There will be exemptions from the Herding Test for dogs qualified for entry in International or National Trials affiliated to the ISDS; dogs placed in the first six in an Open Sheepdog Trial affiliated to the ISDS, where a minimum of 25 dogs had competed; or dogs placed in the first three in any Nursery or Novice Trial affiliated to the ISDS, where a minimum of 12 dogs had competed.

Dogs will be required to pass each section of the test and to pass overall. A pass mark will not be used, but a description of each section will be prepared by the approved judges, detailing what is necessary and what the minimum requirement will be to pass.

There will be no limit on the number of times a dog may take the test, although it may only take one test on one day. Dogs may be handled by anyone, not necessarily the owner, as it is the dog’s herding ability which is being tested.

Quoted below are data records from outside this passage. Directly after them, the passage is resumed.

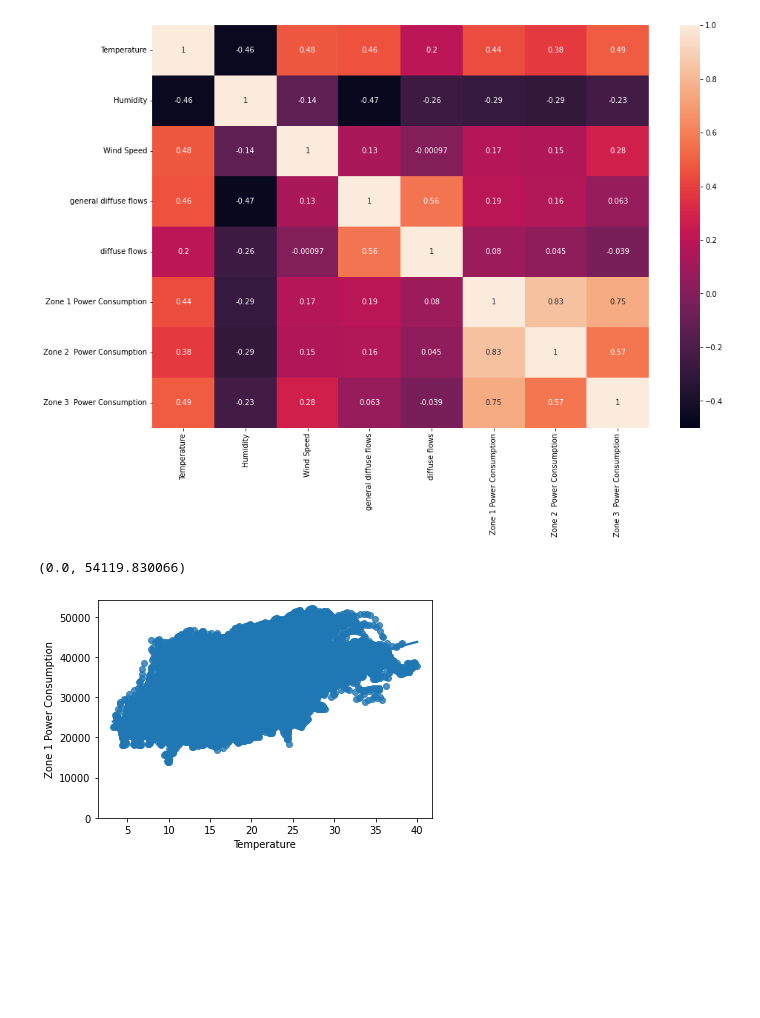
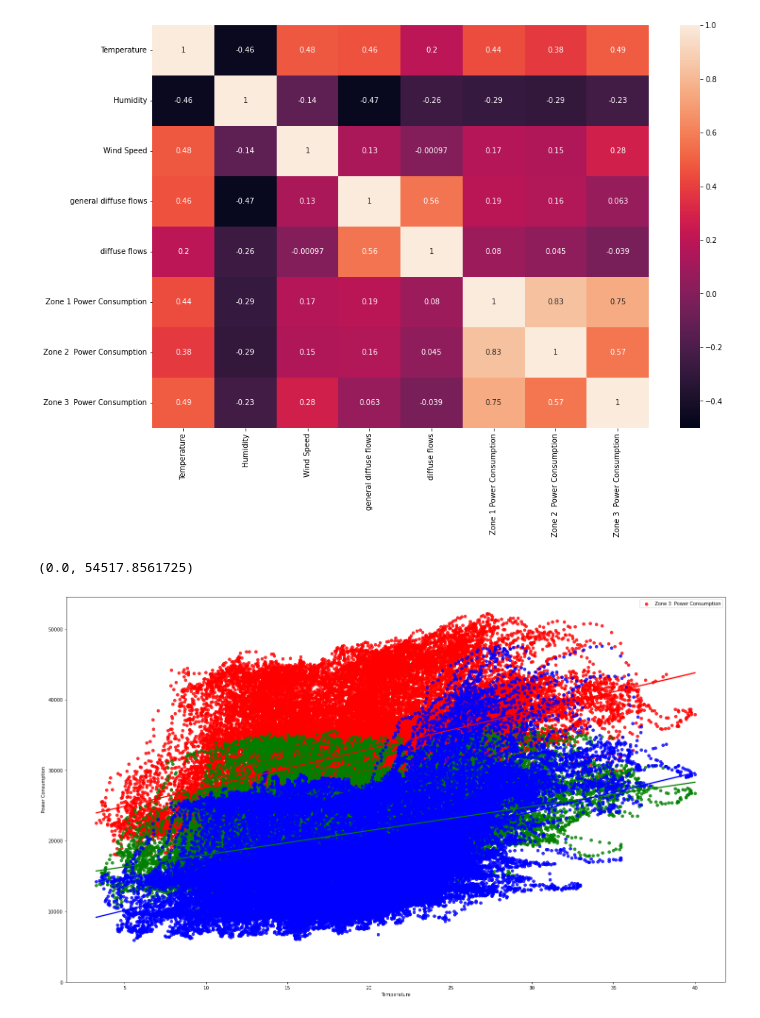
Before and after one commit to miftahudinfaiz/UAS-EDA, a Jupyter notebook: UAS-EDA.ipynb, the cells around one changed output. Saved outputs shown, nothing was run; the diff lists cells and outputs as text; code cells hidden in the pictures; blank space fills up the shorter version.

```diff
--- a/UAS-EDA.ipynb
+++ b/UAS-EDA.ipynb
@@ -189,11 +188,16 @@ fig, ax = plt.subplots(figsize=(15,10))
 ax = sns.heatmap(df.corr(), vmin=-0.5, vmax=1,annot = True, ax=ax)
 # %% [output]
 [figure]
-# %%
-sns.regplot(x="Temperature", y="Zone 1 Power Consumption", data=df)
-plt.ylim(0,)
-# %% [output]
-(0.0, 54119.830066)
-[figure, removed]
+# %%
+fig, ax = plt.subplots(figsize=(25, 15))
+sns.regplot(x="Temperature", y="Zone 1 Power Consumption", data=df, ax=ax, color='red')
+sns.regplot(x="Temperature", y="Zone 2  Power Consumption", data=df, ax=ax, color='green')
+sns.regplot(x="Temperature", y="Zone 3  Power Consumption", data=df, ax=ax, color='blue')
+plt.ylabel('Power Consumption')
+plt.legend(['Zone 1 Power Consumption'])
+plt.ylim(0,)
+# %% [output]
+(0.0, 54517.8561725)
+[figure, added]
 # %%
 def pcoef(var1, var2):
```
Also changed, not shown: parts of 2 cells of this notebook.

Applications for the Herding Test can be made immediately to the Kennel Club (forms available from Zoe Tharmasingam, Tel: 0870 606 6750 Ext 313). It is planned that tests will be held between June and October, staged by the breed clubs. Owners will apply to the Kennel Club, normally between January and April, with an application fee of £25. Once the applications have been received, a test day or days will be arranged following liaison with the breed club nearest to the majority of owners. Breed clubs will be also be free to arrange their own test date and advertise it beforehand, with the applications still being submitted to the Kennel Club.